+++ Task inputs

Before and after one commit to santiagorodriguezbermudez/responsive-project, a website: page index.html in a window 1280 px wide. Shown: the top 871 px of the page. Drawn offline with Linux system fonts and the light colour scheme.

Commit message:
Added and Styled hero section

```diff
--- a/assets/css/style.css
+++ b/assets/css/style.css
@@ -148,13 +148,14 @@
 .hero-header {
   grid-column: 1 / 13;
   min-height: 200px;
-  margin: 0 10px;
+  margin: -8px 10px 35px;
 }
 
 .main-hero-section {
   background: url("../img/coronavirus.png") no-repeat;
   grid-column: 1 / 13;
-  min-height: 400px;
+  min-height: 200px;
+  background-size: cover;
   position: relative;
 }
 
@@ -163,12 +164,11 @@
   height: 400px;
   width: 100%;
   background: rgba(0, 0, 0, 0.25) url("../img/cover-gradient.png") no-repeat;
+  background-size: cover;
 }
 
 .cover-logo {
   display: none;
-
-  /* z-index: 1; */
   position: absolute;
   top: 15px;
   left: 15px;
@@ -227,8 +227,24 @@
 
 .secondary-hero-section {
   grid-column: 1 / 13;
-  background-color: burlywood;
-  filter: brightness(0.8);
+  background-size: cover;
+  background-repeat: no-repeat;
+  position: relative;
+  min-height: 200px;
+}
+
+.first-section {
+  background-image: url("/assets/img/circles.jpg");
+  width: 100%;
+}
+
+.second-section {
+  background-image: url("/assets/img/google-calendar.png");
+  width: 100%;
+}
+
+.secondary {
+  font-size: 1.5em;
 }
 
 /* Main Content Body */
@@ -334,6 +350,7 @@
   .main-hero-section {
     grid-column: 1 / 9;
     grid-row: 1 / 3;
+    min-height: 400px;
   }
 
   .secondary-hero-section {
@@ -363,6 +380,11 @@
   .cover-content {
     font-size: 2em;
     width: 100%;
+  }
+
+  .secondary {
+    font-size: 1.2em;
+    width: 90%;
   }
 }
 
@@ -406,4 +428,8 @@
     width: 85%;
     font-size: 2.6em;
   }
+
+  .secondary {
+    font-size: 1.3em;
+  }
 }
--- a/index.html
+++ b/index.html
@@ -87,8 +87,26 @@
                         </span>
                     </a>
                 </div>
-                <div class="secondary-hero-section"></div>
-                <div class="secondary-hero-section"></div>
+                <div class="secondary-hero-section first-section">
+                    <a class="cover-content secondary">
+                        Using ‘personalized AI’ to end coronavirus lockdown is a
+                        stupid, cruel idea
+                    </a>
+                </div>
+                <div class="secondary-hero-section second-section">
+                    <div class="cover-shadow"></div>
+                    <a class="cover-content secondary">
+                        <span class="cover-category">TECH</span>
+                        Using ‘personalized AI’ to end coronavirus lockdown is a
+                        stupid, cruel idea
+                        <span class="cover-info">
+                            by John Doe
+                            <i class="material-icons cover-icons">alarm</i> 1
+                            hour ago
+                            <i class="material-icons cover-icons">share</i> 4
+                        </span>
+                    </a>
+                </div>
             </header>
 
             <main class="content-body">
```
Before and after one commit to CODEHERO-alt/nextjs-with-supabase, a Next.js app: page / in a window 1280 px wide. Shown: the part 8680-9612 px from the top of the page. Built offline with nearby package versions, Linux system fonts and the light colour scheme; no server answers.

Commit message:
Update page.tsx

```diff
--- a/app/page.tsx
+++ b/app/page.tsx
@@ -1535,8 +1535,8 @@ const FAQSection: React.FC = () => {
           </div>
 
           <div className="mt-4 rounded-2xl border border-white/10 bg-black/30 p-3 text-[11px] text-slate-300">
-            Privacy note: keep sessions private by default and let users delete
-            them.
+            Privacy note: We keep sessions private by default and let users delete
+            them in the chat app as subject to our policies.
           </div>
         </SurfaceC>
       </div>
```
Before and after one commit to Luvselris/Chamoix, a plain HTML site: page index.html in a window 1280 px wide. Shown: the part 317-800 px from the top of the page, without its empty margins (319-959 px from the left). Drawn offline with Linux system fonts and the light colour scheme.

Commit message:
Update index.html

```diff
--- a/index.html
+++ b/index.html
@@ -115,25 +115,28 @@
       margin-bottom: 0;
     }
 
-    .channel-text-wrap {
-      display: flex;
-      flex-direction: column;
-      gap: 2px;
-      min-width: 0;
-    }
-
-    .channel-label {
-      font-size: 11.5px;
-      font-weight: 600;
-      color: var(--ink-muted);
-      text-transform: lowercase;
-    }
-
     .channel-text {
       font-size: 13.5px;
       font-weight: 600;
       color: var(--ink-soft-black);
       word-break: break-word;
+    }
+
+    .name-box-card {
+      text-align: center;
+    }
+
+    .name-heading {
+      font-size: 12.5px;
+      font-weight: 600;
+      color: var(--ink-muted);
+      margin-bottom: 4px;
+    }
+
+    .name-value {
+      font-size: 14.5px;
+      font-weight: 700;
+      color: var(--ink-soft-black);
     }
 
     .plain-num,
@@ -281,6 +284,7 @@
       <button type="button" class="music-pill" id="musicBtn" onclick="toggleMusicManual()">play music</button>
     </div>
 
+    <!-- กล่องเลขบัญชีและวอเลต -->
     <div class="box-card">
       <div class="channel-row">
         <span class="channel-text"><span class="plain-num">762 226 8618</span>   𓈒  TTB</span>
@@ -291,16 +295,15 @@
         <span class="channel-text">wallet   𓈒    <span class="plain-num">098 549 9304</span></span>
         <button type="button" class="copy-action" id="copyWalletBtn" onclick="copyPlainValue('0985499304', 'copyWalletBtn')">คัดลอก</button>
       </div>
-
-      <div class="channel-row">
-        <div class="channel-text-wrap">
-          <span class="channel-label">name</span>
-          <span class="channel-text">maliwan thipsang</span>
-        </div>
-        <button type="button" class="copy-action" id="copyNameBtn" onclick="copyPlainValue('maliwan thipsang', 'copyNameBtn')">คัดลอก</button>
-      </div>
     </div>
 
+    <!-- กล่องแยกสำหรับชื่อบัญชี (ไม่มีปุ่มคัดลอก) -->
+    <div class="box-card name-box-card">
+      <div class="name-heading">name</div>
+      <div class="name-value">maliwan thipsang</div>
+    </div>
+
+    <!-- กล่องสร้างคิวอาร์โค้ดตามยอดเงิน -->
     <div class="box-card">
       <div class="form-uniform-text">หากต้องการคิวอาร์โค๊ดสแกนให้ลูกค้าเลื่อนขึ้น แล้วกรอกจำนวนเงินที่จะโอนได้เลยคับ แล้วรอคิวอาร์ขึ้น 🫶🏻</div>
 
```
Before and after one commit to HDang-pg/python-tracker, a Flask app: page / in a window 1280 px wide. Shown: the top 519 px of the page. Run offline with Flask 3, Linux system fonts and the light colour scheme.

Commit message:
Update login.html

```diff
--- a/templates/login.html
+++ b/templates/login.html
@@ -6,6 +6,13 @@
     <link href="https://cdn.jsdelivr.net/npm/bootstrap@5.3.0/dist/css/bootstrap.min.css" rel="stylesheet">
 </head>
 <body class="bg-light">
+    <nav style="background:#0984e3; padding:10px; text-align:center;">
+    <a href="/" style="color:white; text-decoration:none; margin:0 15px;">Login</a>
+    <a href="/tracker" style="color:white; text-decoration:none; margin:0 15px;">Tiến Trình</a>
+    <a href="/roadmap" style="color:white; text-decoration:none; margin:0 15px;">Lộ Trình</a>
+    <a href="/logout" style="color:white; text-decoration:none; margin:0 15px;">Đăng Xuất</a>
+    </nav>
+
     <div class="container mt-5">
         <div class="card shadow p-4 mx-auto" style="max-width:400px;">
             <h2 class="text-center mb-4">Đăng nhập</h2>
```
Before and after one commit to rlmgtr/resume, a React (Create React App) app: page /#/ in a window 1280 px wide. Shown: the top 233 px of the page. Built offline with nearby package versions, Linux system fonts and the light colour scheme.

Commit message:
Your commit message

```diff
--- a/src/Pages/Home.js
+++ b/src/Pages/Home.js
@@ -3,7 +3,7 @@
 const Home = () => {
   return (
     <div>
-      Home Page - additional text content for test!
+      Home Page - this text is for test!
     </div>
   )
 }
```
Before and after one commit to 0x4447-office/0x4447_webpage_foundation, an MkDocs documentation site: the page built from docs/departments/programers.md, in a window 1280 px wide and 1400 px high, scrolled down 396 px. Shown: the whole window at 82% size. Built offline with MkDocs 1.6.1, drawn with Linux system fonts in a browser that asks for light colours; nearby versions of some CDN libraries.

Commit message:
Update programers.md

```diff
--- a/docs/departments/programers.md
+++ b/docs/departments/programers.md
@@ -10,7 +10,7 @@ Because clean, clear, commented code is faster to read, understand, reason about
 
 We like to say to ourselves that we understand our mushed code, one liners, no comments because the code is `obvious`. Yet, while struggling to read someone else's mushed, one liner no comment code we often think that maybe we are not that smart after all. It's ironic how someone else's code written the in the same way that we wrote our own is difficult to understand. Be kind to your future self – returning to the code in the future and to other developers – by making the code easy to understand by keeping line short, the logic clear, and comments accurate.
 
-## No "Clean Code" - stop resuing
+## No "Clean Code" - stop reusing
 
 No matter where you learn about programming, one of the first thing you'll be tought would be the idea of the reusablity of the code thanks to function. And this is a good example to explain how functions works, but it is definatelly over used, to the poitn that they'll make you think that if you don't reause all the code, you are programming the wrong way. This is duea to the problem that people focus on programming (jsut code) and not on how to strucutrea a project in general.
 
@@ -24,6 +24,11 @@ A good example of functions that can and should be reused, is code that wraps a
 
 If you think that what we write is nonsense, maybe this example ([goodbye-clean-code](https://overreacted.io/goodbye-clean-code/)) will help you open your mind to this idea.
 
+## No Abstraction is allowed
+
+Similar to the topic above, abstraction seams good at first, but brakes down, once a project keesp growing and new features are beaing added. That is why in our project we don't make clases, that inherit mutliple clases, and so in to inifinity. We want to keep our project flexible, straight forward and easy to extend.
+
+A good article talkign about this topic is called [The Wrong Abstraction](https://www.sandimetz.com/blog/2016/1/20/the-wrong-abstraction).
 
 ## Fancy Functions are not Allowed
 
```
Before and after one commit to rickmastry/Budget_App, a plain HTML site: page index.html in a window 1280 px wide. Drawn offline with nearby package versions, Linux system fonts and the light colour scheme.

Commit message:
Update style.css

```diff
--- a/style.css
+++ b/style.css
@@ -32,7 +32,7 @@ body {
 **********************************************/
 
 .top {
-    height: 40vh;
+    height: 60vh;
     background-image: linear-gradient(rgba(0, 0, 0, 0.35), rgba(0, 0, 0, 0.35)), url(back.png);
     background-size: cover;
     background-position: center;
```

++++++

Copy every line where the word "maliwan" is present in the entries above.

-          <span class="channel-text">maliwan thipsang</span>
-        <button type="button" class="copy-action" id="copyNameBtn" onclick="copyPlainValue('maliwan thipsang', 'copyNameBtn')">คัดลอก</button>
+      <div class="name-value">maliwan thipsang</div>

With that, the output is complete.